The partaking of spicy foods is a culinary delight that has reached epic proportions in this day and age. Let’s find out a little bit more about the fierce chili peppers that are so popular!
Peru is considered the country with the highest cultivated Capsicum diversity because it is a center of diversification where varieties of all five domesticates were introduced, grown, and consumed in pre-Columbian times. Bolivia is considered to be the country where the largest diversity of wild Capsicum peppers are consumed. Bolivian consumers distinguish two basic forms: ulupicas, species with small round fruits including C. eximium, C. cardenasii, C. eshbaughii, and C. caballeroi landraces; and arivivis with small elongated fruits including C. baccatumvar. baccatum and C. chacoense varieties.
Christopher Columbus was one of the first Europeans to encounter them (in the Caribbean), and called them “peppers” because they, like black and white pepper of the Piper genus known in Europe, have a spicy hot taste unlike other foodstuffs. Upon their introduction into Europe, chilies were grown as botanical curiosities in the gardens of Spanish and Portuguese monasteries. Christian monks experimented with the culinary potential of chili and discovered that their pungency offered a substitute for black peppercorns, which at the time were so costly that they were used as legal currency in some countries.
The spread of chili peppers to Asia was most likely a natural consequence of its introduction to Portuguese traders (Lisbon was a common port of call for Spanish ships sailing to and from the Americas) who, aware of its trade value, would have likely promoted its commerce in the Asian spice trade routes then dominated by Portuguese and Arab traders. It was introduced in India by the Portuguese towards the end of 15th century. Today chilies are an integral part of South Asian and Southeast Asian cuisines.
There is a verifiable correlation between the chili pepper geographical dissemination and consumption in Asia and the presence of Portuguese traders, India and southeast Asia being obvious examples.
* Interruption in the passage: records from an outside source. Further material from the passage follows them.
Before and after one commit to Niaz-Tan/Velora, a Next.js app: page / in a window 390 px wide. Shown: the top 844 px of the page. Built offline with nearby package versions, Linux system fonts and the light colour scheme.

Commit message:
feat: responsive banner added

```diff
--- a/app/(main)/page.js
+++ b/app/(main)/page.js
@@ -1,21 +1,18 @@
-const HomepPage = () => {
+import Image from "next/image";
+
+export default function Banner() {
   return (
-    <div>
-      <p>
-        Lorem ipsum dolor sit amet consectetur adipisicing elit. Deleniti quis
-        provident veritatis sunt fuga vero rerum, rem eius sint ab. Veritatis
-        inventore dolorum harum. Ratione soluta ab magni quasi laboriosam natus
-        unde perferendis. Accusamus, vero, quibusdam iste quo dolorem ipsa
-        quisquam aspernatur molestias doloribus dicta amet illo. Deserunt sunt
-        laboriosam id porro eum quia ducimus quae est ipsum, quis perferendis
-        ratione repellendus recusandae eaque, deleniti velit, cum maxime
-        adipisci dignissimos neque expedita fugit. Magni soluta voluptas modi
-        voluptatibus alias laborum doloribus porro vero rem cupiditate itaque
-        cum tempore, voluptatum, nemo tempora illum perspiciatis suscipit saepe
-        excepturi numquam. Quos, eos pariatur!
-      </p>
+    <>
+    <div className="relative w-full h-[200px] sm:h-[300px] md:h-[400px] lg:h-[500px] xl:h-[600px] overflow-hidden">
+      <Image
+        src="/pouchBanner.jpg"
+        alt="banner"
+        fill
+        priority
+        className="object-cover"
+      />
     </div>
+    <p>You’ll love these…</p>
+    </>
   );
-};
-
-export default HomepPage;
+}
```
The chili pepper features heavily in the cuisine of the Goan region of India, which was the site of a Portuguese colony (e.g., vindaloo, an Indian interpretation of a Portuguese dish). Chili peppers journeyed from India, through Central Asia and Turkey, to Hungary, where they became the national spice in the form of paprika.
Lots of tasty dishes!!
How Hot Do You Like It?
A wide range of intensity is found in commonly used peppers:
Bell pepper 0 SHU New Mexico green chile 0 – 70,000 SHU Jalapeño 2,500-8,000 SHU Bird’s eye chili 100,000-225,000 SHU Habanero 100,000–350,000 SHU
Notable hot chili peppers
Some of the world’s hottest chili peppers are:
|United States||Carolina Reaper||2.2M SHU|
|Trinidad||Trinidad moruga scorpion||2.0M SHU|
|India||Bhut jolokia||1.58M SHU|
|Trinidad||Trinidad Scorpion Butch T||1.463M SHU|
|United Kingdom||Naga Viper||1.4M SHU|
|United Kingdom||Infinity chili||1.2M SHU|
Let’s whip up a dish of mean chili!!
7 thoughts on “Monday Food Moment – Heat!”
I love chillies, but not too hot. I believe the Scoville scale is used to measure their hotness!
Yes, Scoville Heat Units are the measurement of choice. For me, I like the taste, but going over 100,000 SHU’s is not my choice 🙂
Interesting. I LOVE spicy food and anything with chillies in it.
Thank you! Yes, I grew up with spicy foods in the Netherlands, as Indonesian cuisine is prevalent and has a wonderful spice palate.
I do have my limits though, as I once tried a black bean burger with ghost chilies and stopped after 3 bites, as the physical pain was too much 🙂 My wife enjoyed the spectacle 🙂
I bet she did. 🙂 Your eyes must have been watering.